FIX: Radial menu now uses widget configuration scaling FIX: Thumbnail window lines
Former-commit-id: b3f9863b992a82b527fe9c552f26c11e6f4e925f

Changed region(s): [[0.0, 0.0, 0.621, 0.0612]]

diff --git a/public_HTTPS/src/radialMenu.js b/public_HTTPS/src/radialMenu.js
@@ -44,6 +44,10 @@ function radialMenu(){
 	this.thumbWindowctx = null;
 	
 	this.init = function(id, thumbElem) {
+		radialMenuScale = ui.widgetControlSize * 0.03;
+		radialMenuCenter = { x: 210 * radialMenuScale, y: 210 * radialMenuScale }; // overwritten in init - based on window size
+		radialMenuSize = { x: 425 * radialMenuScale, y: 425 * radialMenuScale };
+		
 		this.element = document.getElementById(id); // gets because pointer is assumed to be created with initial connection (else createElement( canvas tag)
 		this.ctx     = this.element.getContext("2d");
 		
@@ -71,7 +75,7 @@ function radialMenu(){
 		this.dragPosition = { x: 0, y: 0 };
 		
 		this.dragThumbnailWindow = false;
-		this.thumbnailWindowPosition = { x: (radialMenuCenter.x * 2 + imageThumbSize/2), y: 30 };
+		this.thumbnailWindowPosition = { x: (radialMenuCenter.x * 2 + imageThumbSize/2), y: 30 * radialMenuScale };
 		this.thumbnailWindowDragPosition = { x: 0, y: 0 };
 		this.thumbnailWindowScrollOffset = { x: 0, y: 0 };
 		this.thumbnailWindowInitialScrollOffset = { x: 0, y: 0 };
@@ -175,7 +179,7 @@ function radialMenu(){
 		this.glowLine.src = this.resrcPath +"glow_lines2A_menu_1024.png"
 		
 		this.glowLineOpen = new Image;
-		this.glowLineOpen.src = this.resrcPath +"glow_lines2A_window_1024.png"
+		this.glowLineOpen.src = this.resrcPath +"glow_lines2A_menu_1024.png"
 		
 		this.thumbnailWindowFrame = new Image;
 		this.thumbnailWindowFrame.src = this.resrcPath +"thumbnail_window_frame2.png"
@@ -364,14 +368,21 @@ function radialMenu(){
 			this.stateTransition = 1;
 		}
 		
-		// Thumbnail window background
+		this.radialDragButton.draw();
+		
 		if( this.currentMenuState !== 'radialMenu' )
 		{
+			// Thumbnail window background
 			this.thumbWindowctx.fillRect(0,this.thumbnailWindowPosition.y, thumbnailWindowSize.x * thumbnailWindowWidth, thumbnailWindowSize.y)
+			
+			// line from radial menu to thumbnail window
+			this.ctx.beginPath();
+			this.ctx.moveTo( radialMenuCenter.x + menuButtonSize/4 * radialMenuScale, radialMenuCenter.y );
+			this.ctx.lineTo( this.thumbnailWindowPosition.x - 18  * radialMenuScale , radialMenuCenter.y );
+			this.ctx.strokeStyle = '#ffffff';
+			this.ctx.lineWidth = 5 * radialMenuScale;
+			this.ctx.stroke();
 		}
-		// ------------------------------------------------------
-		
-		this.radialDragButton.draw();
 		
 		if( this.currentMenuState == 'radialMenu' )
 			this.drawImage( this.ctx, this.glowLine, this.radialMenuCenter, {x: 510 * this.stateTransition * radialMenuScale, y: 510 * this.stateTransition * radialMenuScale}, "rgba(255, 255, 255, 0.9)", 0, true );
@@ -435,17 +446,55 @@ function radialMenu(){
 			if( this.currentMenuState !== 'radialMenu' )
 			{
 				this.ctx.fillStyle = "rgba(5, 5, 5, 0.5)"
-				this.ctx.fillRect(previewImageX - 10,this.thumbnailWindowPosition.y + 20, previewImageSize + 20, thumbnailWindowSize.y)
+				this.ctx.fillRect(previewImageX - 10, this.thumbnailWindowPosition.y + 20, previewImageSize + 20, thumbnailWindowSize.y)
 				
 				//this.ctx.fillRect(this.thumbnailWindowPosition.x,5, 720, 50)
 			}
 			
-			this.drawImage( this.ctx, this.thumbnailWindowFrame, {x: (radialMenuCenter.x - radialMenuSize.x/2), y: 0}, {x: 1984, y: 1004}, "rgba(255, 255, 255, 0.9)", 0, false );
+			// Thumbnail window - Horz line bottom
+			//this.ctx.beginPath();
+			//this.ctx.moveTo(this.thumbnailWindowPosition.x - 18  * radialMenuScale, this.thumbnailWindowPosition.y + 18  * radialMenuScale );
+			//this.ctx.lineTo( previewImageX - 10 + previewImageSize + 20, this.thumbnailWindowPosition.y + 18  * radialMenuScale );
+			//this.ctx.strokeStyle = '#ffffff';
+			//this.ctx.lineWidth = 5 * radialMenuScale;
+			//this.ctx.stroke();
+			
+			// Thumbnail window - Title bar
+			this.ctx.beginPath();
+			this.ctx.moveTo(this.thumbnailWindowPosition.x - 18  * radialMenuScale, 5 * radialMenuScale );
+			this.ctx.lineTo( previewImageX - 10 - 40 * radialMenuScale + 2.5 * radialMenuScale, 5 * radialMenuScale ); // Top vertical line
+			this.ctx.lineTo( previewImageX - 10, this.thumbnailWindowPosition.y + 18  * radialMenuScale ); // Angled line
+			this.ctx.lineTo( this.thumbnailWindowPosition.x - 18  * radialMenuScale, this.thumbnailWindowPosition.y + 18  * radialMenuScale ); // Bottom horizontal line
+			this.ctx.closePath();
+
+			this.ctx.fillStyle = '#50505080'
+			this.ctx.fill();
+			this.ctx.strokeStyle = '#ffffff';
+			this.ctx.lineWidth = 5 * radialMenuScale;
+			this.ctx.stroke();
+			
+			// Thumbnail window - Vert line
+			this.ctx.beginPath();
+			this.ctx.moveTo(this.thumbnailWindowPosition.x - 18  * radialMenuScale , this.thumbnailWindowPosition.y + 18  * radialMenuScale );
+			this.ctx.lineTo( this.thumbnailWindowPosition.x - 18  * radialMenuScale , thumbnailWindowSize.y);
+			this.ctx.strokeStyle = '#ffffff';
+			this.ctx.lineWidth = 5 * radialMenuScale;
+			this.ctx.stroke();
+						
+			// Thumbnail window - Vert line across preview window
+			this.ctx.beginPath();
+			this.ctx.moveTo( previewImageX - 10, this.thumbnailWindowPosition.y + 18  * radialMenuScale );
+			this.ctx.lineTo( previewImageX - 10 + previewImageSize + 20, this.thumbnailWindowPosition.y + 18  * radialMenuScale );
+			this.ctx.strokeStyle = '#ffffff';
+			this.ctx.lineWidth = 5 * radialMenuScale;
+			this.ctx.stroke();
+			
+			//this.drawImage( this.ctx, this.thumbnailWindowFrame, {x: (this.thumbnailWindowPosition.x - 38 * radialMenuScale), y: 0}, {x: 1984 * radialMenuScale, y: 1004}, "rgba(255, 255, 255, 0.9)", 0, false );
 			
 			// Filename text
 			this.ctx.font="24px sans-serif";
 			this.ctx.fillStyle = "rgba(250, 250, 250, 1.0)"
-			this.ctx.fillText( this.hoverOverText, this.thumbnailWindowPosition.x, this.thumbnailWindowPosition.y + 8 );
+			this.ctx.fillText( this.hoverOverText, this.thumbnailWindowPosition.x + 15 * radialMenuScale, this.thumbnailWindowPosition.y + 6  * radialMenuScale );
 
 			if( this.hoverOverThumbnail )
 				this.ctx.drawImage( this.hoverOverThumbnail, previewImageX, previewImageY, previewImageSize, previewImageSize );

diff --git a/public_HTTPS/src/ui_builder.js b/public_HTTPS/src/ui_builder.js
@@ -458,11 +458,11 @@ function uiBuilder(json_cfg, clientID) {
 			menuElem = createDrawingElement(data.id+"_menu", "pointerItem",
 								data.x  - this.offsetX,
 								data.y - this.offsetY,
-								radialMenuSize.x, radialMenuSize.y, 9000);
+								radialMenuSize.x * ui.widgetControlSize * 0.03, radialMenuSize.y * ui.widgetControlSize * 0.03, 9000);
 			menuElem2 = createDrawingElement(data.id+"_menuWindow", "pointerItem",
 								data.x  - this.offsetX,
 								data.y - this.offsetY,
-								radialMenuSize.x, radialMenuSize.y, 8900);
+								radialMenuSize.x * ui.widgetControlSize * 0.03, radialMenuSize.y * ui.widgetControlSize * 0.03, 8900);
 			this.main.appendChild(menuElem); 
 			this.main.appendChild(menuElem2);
- - - - - - -
▶ **DESCRIPTION OF THE TASK**
Restate the tail of the listing word for word, beginning at the line containing "previewImageSize, previewImageSize );".

▶ **RESPONSE TO THE EXERCISE**
 				this.ctx.drawImage( this.hoverOverThumbnail, previewImageX, previewImageY, previewImageSize, previewImageSize );

diff --git a/public_HTTPS/src/ui_builder.js b/public_HTTPS/src/ui_builder.js
@@ -458,11 +458,11 @@ function uiBuilder(json_cfg, clientID) {
 			menuElem = createDrawingElement(data.id+"_menu", "pointerItem",
 								data.x  - this.offsetX,
 								data.y - this.offsetY,
-								radialMenuSize.x, radialMenuSize.y, 9000);
+								radialMenuSize.x * ui.widgetControlSize * 0.03, radialMenuSize.y * ui.widgetControlSize * 0.03, 9000);
 			menuElem2 = createDrawingElement(data.id+"_menuWindow", "pointerItem",
 								data.x  - this.offsetX,
 								data.y - this.offsetY,
-								radialMenuSize.x, radialMenuSize.y, 8900);
+								radialMenuSize.x * ui.widgetControlSize * 0.03, radialMenuSize.y * ui.widgetControlSize * 0.03, 8900);
 			this.main.appendChild(menuElem); 
 			this.main.appendChild(menuElem2);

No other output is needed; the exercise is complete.